- ABOUT THIS TASK
Number of lines below with the word "puml": state it and write nothing more.

[Start of section]

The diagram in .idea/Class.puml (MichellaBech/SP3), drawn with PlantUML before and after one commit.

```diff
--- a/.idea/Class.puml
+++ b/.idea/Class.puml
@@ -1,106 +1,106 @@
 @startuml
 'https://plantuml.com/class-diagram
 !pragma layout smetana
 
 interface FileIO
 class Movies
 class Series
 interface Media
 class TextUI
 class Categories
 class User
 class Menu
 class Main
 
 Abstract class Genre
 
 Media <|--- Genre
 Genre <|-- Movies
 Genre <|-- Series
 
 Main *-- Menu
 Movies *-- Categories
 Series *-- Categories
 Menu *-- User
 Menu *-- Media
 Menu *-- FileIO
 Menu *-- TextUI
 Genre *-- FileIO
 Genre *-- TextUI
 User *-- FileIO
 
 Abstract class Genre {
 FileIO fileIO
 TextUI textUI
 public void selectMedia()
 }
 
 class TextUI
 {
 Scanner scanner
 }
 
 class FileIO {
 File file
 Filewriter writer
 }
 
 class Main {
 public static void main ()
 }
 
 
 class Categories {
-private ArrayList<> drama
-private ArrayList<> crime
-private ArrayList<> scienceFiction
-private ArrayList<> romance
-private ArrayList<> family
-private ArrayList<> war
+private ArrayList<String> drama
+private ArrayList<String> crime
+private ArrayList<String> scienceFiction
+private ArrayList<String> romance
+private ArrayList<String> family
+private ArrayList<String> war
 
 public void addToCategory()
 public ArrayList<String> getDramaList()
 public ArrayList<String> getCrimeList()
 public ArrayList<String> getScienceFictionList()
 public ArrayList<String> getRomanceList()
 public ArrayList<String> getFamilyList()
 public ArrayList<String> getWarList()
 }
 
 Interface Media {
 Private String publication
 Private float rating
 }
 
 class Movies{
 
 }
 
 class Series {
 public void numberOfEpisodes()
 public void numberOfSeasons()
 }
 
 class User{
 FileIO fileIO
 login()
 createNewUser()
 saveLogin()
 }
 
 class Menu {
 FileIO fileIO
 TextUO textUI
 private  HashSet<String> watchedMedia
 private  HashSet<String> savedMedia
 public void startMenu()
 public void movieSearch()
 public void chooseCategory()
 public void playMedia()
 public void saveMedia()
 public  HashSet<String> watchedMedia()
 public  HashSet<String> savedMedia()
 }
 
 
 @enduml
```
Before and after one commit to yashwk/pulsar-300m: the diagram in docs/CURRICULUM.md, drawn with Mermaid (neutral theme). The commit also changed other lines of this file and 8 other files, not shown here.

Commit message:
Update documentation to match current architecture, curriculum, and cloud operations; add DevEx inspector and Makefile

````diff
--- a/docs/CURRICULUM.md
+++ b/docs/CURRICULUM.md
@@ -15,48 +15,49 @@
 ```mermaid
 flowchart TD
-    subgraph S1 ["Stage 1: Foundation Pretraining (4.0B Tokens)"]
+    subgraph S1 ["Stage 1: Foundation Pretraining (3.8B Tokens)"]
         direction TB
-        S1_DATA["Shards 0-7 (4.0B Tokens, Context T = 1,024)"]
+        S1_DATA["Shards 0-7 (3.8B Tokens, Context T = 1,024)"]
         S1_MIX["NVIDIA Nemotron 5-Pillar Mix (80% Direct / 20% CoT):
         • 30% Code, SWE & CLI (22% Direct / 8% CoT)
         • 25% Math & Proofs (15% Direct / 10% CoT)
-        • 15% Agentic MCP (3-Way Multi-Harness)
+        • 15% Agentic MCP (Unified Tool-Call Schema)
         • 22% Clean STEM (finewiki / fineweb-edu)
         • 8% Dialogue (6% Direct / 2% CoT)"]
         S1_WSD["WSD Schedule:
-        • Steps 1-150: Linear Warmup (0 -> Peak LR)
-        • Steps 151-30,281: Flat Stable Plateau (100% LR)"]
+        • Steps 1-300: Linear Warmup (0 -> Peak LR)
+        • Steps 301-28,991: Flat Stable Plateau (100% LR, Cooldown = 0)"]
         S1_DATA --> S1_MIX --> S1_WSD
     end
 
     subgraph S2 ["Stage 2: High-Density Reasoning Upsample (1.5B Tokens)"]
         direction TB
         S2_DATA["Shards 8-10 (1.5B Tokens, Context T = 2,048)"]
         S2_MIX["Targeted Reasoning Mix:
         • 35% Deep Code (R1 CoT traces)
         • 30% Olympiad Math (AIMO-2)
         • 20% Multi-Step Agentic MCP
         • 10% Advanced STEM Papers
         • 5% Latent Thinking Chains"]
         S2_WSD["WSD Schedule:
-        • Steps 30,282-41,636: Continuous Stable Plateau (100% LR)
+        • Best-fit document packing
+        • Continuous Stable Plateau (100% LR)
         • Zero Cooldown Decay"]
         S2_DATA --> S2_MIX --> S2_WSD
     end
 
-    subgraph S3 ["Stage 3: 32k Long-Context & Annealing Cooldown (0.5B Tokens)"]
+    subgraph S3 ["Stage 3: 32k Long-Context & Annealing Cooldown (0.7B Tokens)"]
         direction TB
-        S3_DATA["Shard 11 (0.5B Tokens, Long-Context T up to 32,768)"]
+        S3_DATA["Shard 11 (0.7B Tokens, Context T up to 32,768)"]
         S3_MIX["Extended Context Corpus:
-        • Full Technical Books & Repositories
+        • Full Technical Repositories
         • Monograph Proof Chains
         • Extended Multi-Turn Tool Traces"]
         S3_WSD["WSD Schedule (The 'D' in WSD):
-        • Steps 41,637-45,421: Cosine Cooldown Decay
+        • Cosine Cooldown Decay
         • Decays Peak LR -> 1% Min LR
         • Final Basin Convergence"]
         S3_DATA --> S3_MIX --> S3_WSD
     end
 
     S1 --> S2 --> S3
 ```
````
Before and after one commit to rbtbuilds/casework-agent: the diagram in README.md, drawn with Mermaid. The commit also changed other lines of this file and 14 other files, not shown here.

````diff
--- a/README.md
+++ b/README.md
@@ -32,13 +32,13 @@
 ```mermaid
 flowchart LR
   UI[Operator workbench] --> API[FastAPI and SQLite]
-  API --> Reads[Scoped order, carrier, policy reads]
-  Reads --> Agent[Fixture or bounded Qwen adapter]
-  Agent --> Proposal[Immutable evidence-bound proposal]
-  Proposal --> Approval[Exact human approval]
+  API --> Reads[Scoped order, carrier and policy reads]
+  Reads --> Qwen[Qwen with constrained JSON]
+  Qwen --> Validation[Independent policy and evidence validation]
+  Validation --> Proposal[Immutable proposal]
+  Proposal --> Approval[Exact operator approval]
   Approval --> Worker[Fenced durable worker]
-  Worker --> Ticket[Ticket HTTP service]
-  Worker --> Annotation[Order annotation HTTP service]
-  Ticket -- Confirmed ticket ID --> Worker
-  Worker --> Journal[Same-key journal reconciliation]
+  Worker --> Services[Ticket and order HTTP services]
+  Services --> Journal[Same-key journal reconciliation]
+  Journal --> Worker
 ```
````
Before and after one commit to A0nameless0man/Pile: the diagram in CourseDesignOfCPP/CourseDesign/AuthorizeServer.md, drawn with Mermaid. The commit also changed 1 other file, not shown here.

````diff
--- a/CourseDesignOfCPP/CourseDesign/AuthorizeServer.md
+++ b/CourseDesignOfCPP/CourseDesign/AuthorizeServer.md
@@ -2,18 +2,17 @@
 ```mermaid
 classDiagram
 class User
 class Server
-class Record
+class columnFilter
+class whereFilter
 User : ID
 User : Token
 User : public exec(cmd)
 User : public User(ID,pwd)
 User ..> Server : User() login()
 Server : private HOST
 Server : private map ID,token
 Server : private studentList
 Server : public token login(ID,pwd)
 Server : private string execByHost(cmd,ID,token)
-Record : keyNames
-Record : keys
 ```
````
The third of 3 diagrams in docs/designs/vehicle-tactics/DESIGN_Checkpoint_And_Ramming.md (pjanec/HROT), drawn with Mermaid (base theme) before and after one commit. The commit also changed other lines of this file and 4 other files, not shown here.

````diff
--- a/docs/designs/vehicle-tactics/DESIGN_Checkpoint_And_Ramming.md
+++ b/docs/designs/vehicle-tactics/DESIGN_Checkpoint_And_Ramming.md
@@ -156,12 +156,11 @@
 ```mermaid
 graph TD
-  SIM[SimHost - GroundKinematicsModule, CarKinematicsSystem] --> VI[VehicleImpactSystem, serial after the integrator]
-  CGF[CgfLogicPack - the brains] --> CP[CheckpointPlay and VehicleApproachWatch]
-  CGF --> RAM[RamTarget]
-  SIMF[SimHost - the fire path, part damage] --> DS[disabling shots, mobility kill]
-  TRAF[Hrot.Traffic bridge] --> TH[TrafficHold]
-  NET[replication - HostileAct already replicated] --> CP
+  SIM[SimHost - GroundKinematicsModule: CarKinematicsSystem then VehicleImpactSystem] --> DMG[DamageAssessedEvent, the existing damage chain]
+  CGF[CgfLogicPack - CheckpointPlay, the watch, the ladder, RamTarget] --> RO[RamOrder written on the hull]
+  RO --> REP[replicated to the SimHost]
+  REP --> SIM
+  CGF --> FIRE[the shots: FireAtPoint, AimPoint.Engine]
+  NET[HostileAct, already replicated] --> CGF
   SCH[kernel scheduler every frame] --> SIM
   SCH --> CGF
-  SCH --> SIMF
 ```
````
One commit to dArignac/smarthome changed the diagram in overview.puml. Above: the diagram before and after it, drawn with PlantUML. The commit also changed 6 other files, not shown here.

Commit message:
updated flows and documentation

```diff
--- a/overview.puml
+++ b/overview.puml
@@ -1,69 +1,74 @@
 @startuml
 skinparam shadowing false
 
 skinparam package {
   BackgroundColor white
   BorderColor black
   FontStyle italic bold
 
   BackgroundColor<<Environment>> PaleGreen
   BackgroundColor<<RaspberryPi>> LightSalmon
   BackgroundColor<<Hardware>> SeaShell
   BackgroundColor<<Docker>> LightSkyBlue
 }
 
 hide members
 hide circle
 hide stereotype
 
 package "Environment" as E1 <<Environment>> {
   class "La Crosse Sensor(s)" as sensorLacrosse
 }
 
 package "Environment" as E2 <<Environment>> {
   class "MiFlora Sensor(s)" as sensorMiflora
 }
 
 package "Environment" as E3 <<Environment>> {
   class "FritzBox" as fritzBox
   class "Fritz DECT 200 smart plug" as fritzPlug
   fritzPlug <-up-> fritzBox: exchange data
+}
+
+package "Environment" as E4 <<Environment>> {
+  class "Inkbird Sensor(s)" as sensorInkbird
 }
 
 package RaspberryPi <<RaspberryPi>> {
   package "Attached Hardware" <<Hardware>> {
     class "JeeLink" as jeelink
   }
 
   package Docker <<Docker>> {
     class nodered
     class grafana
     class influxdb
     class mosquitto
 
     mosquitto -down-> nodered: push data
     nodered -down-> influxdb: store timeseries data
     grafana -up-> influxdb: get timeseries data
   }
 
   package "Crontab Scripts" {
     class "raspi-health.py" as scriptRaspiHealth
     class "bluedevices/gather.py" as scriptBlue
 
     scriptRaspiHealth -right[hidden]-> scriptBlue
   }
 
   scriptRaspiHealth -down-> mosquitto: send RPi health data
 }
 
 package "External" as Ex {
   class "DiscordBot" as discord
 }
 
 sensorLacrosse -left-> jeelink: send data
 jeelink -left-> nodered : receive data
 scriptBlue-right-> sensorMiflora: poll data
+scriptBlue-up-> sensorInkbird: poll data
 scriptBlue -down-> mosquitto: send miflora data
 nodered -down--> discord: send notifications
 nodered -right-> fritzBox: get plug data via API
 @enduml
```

[End of section]

- ANSWER TO THIS PROBLEM
6